**PROBLEM STATEMENT:** Repeat each entry exactly, but do not carry over the pictures.

**THE DATA:**
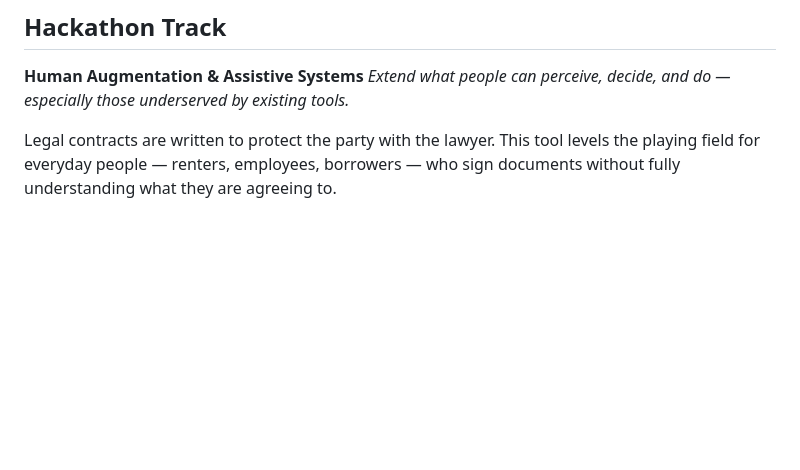
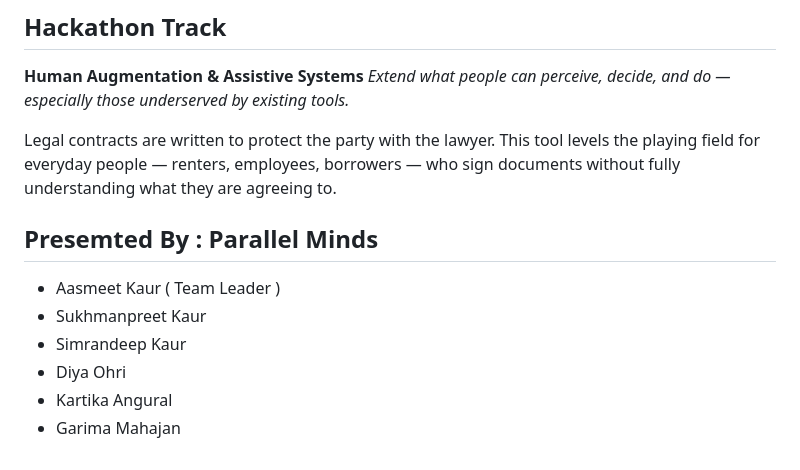
Before and after one commit to aasmeetkaur03/Parallel-Minds, a Markdown page: Readme.md, the part around the change. Drawn GitHub-style; blank space fills up the shorter version.

```diff
--- a/Readme.md
+++ b/Readme.md
@@ -186,3 +186,11 @@ That means approximately **4,800 analyses per day** on the free tier.
 Legal contracts are written to protect the party with the lawyer.
 This tool levels the playing field for everyday people — renters, employees, borrowers —
 who sign documents without fully understanding what they are agreeing to.
+
+## Presemted By : Parallel Minds
+- Aasmeet Kaur ( Team Leader )
+- Sukhmanpreet Kaur
+- Simrandeep Kaur
+- Diya Ohri
+- Kartika Angural
+- Garima Mahajan
```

**RESULT OF THIS EXERCISE:**
Before and after one commit to aasmeetkaur03/Parallel-Minds, a Markdown page: Readme.md, the part around the change. Drawn GitHub-style; blank space fills up the shorter version.

```diff
--- a/Readme.md
+++ b/Readme.md
@@ -186,3 +186,11 @@ That means approximately **4,800 analyses per day** on the free tier.
 Legal contracts are written to protect the party with the lawyer.
 This tool levels the playing field for everyday people — renters, employees, borrowers —
 who sign documents without fully understanding what they are agreeing to.
+
+## Presemted By : Parallel Minds
+- Aasmeet Kaur ( Team Leader )
+- Sukhmanpreet Kaur
+- Simrandeep Kaur
+- Diya Ohri
+- Kartika Angural
+- Garima Mahajan
```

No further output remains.